The practical effect of this phase-in is that in fifty "property rich" towns across the State, the full rate of $6.60 per thousand is imposed gradually over five years, while taxpayers in the remaining towns pay the full rate immediately. See Claremont II, 142 N.H. at 467, 703 A.2d at 1355 ("property poor" versus "property rich" town depends on total value of property subject to taxation in given district). For example, under the provisions of the Act, the tax rate per thousand in 1999 in Rye is approximately $3.79, in Moultonborough $3.18, and in Waterville Valley $1.43. In contrast, in Claremont, Allenstown, and other towns with lower property values the tax rate per thousand is $6.60. The State acknowledged at oral argument that facially the phase-in perpetuates a disproportionality for five years.

The State suggests, however, that the phase-in "can be viewed as a partial abatement of an overall tax liability, or as a partial exemption of a portion of the value of real property taxable in donor towns." The phase-in provision cannot constitute an abatement because it does not limit tax relief to "persons aggrieved" by the assessment of a tax. RSA 76:16, I (Supp. 1998). Therefore, we review the constitutionality of the phase-in provision as a tax exemption.

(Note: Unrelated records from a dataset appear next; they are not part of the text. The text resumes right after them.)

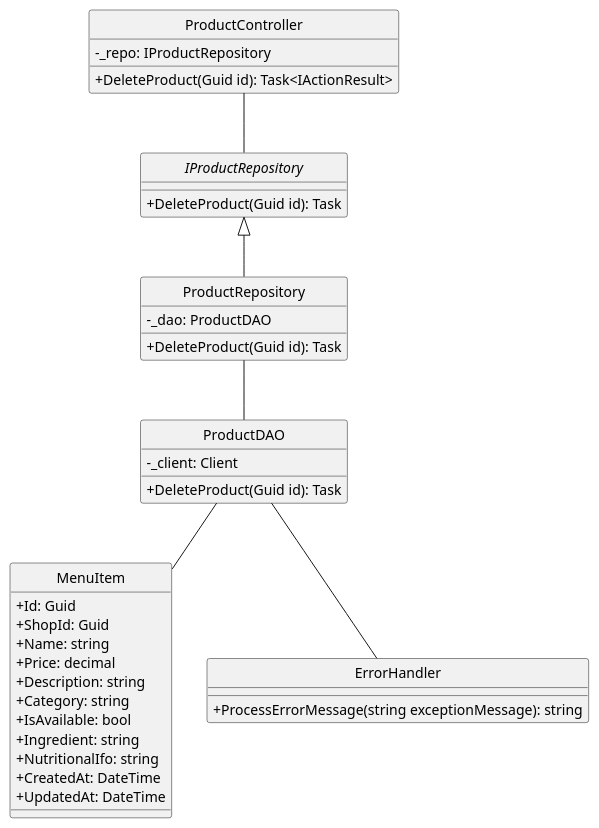
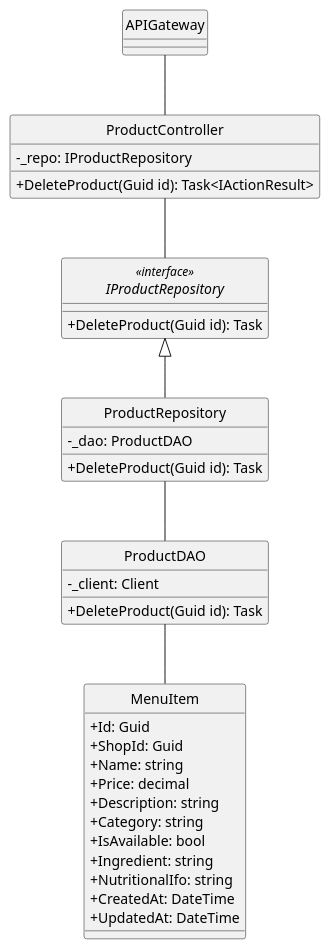
Before and after one commit to minhnhut23/FPT-OBOMS: the diagram in docs/ClassDiagram/Product/DeleteProduct.plantuml, drawn with PlantUML. The commit also changed other lines of this file and 86 other files, not shown here.

Commit message:
update 6 class-diagram

```diff
--- a/docs/ClassDiagram/Product/DeleteProduct.plantuml
+++ b/docs/ClassDiagram/Product/DeleteProduct.plantuml
@@ -1,55 +1,48 @@
 @startuml
 hide circle
 skinparam classAttributeIconSize 0
 
-' Controller handling product endpoints
+class APIGateway {
+}
+
 class ProductController {
     - _repo: IProductRepository
     + DeleteProduct(Guid id): Task<IActionResult>
 }
 
-' Repository interface with DeleteProduct declaration
-interface IProductRepository {
+interface IProductRepository<<interface>> {
     + DeleteProduct(Guid id): Task
 }
 
-' Repository implementation delegating to the DAO
 class ProductRepository {
     - _dao: ProductDAO
     + DeleteProduct(Guid id): Task
 }
 
-' Data Access Object handling database operations
 class ProductDAO {
     - _client: Client
     + DeleteProduct(Guid id): Task
 }
 
-' Domain model representing a product record
 class MenuItem {
     + Id: Guid
     + ShopId: Guid
     + Name: string
     + Price: decimal
     + Description: string
     + Category: string
     + IsAvailable: bool
     + Ingredient: string
     + NutritionalIfo: string
     + CreatedAt: DateTime
     + UpdatedAt: DateTime
 }
 
-' Utility class for error handling
-class ErrorHandler {
-    + ProcessErrorMessage(string exceptionMessage): string
-}
 
-' Relationships among classes
+
+APIGateway -- ProductController
 ProductController -- IProductRepository
 IProductRepository <|-- ProductRepository
 ProductRepository -- ProductDAO
 ProductDAO -- MenuItem
-ProductDAO -- ErrorHandler
-
 @enduml
```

"The basic principle that all taxpayers shall share the public expense equally . . . is not violated by a legislative exemption of a certain class of property from taxation, in whole or in part, provided the exemption serves the general welfare." Eltra Corp. v. Town of Hopkinton, 119 N.H. 907, 912, 409 A.2d 1145, 1148 (1979). "If there is a just reason for the classification of taxable property, and the proposed selection is not arbitrarily made or for the sole purpose of preferring some taxpayers to others it will be upheld." Opinion of the Justices (Current Use Reimbursement Program), 137 N.H. 270, 275, 627 A.2d 92, 95 (1993) (citation and quotation omitted); see Smith v. N.H. Dep't of Revenue Admin., 141 N.H. 681, 687, 692 A.2d 486, 491-92 (1997) (distinction between taxable and nontaxable property must be reasonable in the sense that it may be deemed to be just). For the phase-in to meet constitutional standards, the legislature must provide a just reason for the classification, the phase-in must serve the general welfare, and the selection made must not be arbitrary.

The reasons for the phase-in are set forth in the Act as follows:

In cities and towns with relatively higher property values, sharp increases in property taxes may cause business failure where fixed costs increase faster than the ability to recoup them. Commercial rental property owners may find themselves locked in by lease provisions that prevent them from recouping tax increases from tenants, resulting in reduced reinvestment in the property, and potential foreclosure or bankruptcy. Also, substantial increases in property tax obligations may cause or permit lenders to foreclose on mortgage notes based on the decreased ability of the borrower to meet the income level required by the lender. Tax capitalization which decreases property values may also cause foreclosures on otherwise performing loans because the regulated lending institution must call the loan to comply with rules and regulations. Therefore a phase-in provision is included herein which is intended to ameliorate these consequences as far as is practicable, and to allow property owners and local governments time to adjust to the new state education property tax enacted herein.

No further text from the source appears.